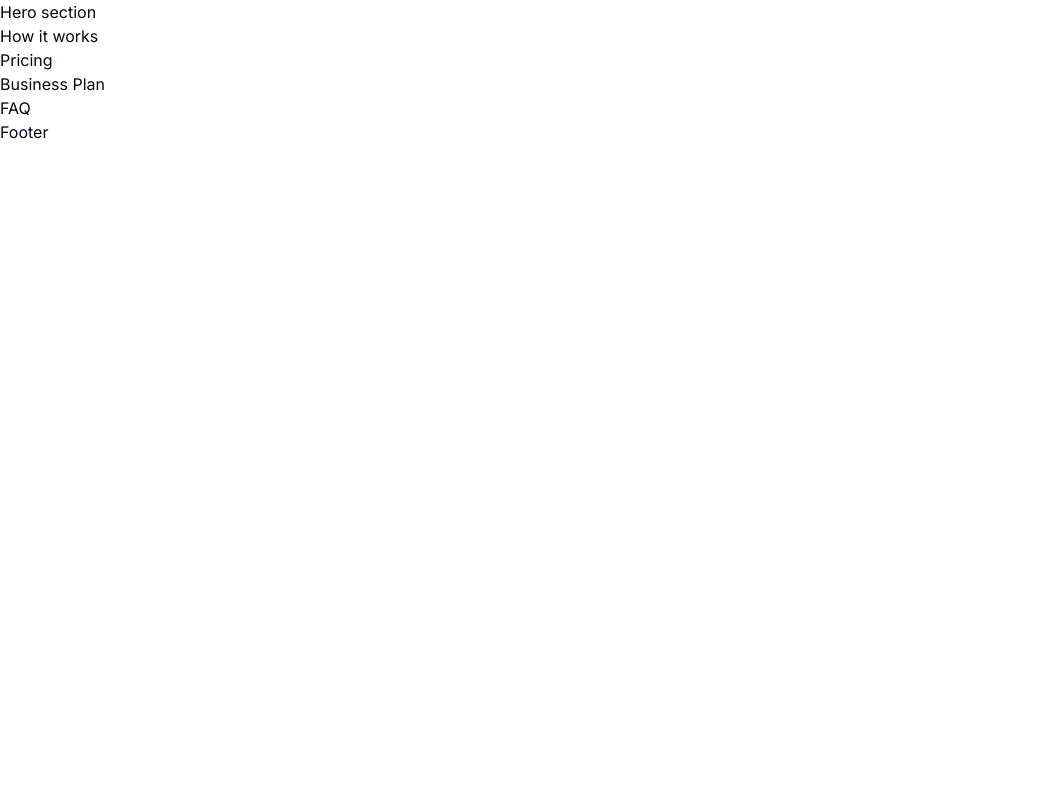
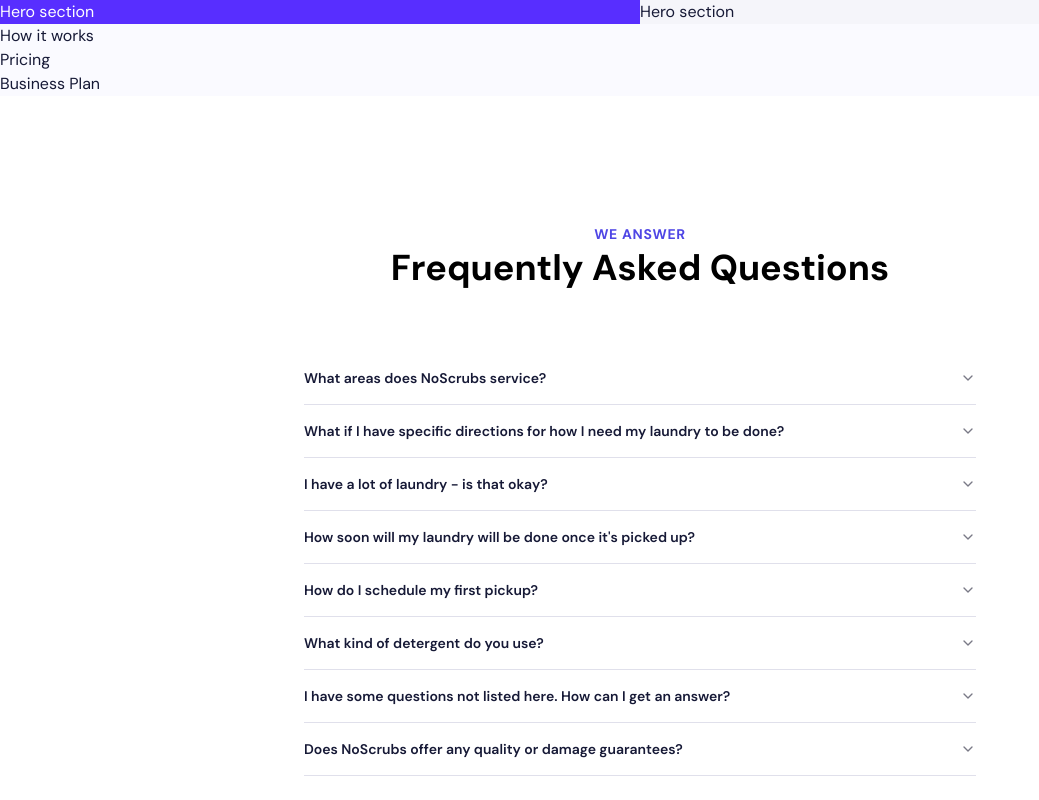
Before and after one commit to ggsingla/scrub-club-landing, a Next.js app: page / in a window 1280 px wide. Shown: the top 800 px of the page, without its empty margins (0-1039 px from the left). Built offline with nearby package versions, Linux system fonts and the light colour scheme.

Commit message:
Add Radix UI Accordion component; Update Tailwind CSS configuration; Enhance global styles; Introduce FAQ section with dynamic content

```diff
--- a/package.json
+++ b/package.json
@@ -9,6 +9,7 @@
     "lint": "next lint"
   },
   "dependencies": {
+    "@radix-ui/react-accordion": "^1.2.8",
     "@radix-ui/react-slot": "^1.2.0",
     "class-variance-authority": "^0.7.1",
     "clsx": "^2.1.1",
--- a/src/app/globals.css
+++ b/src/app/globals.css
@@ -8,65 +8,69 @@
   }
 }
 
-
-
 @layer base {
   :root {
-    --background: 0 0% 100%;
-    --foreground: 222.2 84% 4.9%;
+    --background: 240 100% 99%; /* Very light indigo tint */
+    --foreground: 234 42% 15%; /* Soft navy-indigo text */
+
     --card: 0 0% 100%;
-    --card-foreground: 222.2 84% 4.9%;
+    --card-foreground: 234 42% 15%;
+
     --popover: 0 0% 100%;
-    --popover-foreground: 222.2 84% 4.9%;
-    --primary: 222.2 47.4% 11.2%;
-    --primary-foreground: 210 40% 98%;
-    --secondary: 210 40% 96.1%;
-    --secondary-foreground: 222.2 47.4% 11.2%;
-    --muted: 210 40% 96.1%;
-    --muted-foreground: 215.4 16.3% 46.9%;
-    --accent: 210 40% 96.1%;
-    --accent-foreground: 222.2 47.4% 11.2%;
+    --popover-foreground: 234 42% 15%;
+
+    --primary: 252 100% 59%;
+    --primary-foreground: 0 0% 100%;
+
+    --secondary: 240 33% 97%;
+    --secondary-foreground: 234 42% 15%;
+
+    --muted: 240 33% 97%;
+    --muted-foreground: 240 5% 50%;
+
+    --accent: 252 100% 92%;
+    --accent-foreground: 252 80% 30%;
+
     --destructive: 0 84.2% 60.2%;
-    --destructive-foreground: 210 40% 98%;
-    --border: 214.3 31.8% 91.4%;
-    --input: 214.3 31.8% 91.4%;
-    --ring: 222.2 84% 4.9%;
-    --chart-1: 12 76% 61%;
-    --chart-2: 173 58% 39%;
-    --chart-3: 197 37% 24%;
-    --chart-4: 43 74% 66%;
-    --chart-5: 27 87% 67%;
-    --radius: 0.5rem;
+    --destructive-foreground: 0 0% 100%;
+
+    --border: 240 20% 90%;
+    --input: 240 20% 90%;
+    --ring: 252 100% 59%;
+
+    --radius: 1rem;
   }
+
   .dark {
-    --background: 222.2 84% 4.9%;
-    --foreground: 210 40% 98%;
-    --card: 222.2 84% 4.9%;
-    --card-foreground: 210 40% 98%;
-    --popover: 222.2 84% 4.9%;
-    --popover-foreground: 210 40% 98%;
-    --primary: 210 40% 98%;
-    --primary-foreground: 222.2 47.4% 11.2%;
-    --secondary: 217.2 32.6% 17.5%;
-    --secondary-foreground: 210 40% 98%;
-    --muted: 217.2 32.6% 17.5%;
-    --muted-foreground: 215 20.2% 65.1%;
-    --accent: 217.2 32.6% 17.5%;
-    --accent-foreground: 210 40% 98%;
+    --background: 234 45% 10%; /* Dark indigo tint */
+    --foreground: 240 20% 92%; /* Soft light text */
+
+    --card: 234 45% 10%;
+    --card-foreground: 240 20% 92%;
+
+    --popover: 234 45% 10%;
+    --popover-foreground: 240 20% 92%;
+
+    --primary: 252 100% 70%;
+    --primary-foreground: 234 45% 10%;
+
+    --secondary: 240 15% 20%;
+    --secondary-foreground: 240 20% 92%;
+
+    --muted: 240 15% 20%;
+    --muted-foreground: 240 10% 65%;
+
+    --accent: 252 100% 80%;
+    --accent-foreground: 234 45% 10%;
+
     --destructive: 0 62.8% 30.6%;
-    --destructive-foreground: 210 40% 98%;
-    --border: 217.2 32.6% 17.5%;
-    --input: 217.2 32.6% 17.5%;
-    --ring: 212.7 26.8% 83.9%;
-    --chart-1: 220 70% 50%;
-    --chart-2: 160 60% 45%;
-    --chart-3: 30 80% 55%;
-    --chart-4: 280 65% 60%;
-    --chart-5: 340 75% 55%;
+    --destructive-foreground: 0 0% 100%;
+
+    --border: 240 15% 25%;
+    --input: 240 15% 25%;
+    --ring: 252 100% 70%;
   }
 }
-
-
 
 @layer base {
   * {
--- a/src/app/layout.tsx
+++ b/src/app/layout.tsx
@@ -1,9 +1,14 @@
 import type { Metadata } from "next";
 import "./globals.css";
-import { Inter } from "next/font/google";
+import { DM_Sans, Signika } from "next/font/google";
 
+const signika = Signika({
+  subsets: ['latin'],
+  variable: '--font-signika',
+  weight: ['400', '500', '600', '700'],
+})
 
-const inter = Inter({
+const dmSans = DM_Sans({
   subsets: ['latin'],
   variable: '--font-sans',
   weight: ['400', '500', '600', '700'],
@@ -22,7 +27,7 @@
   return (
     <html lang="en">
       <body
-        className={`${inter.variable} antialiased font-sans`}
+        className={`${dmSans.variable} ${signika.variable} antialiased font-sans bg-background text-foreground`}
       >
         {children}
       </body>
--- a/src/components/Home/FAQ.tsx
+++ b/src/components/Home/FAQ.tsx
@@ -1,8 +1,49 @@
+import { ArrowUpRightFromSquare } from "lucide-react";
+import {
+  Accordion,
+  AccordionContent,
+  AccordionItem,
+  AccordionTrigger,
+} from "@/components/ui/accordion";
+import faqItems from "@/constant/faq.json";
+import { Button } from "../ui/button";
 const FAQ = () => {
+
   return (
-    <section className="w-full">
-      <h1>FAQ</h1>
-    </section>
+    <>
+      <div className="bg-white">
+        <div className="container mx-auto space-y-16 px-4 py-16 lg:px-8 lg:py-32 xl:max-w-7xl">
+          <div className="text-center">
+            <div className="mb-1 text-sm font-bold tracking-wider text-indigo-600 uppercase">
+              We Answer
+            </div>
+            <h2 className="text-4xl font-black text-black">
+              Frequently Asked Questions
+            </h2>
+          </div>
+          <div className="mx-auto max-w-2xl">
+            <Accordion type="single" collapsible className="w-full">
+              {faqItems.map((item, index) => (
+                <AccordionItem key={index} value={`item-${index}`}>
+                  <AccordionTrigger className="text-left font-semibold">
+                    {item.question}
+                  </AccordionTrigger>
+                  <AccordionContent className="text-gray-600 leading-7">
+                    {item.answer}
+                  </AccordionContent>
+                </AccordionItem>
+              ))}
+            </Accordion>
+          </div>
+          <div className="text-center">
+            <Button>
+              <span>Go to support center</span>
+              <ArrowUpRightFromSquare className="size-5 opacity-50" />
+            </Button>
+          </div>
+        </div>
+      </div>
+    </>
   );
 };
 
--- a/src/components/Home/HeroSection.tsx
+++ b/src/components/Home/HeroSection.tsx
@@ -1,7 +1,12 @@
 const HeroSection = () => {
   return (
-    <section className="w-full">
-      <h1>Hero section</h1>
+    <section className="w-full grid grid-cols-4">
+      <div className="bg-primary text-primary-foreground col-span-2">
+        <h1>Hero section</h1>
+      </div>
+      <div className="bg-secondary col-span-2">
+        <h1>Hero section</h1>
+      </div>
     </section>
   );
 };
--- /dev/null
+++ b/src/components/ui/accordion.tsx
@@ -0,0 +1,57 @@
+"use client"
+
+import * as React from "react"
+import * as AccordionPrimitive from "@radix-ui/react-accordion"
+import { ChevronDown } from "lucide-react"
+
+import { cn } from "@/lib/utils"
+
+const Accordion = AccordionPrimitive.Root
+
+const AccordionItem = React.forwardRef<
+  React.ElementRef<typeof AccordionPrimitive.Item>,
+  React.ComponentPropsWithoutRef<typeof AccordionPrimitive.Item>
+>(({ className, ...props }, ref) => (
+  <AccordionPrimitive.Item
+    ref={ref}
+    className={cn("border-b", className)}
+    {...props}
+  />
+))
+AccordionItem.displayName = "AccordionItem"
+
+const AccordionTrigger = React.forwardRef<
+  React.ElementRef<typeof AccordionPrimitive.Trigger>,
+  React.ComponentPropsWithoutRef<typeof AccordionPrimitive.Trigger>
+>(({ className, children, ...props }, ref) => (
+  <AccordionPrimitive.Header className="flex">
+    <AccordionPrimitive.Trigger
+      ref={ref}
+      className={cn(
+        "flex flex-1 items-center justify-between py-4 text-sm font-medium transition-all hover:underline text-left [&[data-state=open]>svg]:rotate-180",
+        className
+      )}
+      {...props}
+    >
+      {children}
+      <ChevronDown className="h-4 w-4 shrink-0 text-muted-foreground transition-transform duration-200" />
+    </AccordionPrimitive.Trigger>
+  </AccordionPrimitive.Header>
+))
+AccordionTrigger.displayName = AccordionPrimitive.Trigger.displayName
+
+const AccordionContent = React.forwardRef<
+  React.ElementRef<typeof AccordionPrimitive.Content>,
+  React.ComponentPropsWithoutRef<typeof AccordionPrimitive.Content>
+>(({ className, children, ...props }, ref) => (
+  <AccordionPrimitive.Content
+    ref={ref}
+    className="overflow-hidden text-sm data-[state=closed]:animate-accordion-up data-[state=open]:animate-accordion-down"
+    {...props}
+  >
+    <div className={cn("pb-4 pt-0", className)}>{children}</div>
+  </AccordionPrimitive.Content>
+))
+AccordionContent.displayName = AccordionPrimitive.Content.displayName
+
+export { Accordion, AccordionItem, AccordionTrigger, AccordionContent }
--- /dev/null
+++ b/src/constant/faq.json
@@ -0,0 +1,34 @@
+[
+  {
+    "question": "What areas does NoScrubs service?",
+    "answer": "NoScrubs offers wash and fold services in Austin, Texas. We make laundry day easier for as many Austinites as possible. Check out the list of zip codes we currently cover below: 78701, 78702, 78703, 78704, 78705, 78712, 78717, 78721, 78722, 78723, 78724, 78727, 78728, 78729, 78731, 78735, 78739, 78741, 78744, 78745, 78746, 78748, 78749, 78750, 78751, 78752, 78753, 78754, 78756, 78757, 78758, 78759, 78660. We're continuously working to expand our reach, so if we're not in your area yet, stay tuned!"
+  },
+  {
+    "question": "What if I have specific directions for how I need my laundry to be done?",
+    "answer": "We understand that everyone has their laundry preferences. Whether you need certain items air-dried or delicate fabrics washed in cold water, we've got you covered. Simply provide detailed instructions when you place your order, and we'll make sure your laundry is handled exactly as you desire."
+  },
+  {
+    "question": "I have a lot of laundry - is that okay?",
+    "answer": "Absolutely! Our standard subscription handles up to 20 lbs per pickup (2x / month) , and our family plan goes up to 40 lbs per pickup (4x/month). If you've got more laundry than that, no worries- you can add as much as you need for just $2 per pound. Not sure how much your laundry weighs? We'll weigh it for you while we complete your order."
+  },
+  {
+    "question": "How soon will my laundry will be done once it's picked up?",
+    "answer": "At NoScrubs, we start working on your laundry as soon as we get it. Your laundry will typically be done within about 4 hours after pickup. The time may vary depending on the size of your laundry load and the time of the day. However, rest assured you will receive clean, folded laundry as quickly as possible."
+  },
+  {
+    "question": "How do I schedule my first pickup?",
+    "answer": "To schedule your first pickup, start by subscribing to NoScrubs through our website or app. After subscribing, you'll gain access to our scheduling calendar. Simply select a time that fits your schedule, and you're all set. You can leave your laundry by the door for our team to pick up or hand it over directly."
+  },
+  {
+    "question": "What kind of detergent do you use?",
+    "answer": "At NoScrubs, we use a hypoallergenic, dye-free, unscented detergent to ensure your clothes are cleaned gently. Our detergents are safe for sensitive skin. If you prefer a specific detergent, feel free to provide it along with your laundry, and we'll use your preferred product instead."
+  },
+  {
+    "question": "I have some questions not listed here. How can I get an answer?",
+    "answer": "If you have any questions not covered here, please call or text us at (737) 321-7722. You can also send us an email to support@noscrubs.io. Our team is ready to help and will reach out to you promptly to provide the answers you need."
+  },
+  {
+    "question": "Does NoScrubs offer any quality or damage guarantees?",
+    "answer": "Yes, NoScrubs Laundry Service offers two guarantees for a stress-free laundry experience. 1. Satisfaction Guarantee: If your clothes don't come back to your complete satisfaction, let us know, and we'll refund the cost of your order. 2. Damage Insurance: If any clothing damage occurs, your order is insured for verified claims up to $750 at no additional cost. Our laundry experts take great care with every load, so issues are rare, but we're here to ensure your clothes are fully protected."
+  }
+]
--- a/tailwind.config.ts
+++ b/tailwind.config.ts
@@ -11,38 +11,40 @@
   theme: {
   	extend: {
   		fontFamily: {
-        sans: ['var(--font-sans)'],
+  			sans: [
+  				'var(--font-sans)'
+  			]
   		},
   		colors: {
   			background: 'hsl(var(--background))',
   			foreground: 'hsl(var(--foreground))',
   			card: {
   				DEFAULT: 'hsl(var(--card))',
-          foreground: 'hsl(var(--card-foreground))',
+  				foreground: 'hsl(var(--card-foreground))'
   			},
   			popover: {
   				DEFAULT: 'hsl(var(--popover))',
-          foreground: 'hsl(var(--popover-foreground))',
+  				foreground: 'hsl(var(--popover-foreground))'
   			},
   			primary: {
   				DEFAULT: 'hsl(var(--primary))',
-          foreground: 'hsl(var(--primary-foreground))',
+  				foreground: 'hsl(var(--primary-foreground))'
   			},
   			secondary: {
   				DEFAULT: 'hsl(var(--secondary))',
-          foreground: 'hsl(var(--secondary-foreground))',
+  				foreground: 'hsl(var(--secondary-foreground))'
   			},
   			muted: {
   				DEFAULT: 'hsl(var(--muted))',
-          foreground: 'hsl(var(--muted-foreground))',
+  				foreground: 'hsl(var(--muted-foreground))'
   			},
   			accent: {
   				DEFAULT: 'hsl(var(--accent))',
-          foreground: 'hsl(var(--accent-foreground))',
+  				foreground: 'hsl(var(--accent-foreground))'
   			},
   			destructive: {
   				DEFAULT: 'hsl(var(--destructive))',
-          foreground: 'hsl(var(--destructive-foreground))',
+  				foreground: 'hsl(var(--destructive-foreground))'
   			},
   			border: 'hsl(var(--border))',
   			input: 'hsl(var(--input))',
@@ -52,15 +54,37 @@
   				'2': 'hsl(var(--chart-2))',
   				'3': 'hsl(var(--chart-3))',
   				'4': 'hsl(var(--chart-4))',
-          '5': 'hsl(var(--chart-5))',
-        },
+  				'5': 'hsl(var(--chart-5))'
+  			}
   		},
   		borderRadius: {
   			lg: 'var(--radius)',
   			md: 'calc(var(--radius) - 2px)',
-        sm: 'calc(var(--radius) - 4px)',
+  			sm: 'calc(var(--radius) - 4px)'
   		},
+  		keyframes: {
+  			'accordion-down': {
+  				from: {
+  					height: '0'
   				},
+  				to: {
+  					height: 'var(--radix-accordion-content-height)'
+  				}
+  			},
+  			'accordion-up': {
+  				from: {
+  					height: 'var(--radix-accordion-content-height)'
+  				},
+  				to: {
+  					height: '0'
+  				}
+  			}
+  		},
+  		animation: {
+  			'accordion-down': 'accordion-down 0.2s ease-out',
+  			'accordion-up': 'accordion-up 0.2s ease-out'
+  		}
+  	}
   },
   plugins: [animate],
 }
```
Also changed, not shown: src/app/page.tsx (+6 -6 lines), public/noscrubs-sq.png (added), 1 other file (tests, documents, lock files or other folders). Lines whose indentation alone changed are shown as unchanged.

● What to work on: Which lines in the listing have the string "AccordionContent"? Pick them out and copy them.

● Expected answer:
+  AccordionContent,
+                  <AccordionContent className="text-gray-600 leading-7">
+                  </AccordionContent>
+const AccordionContent = React.forwardRef<
+AccordionContent.displayName = AccordionPrimitive.Content.displayName
+export { Accordion, AccordionItem, AccordionTrigger, AccordionContent }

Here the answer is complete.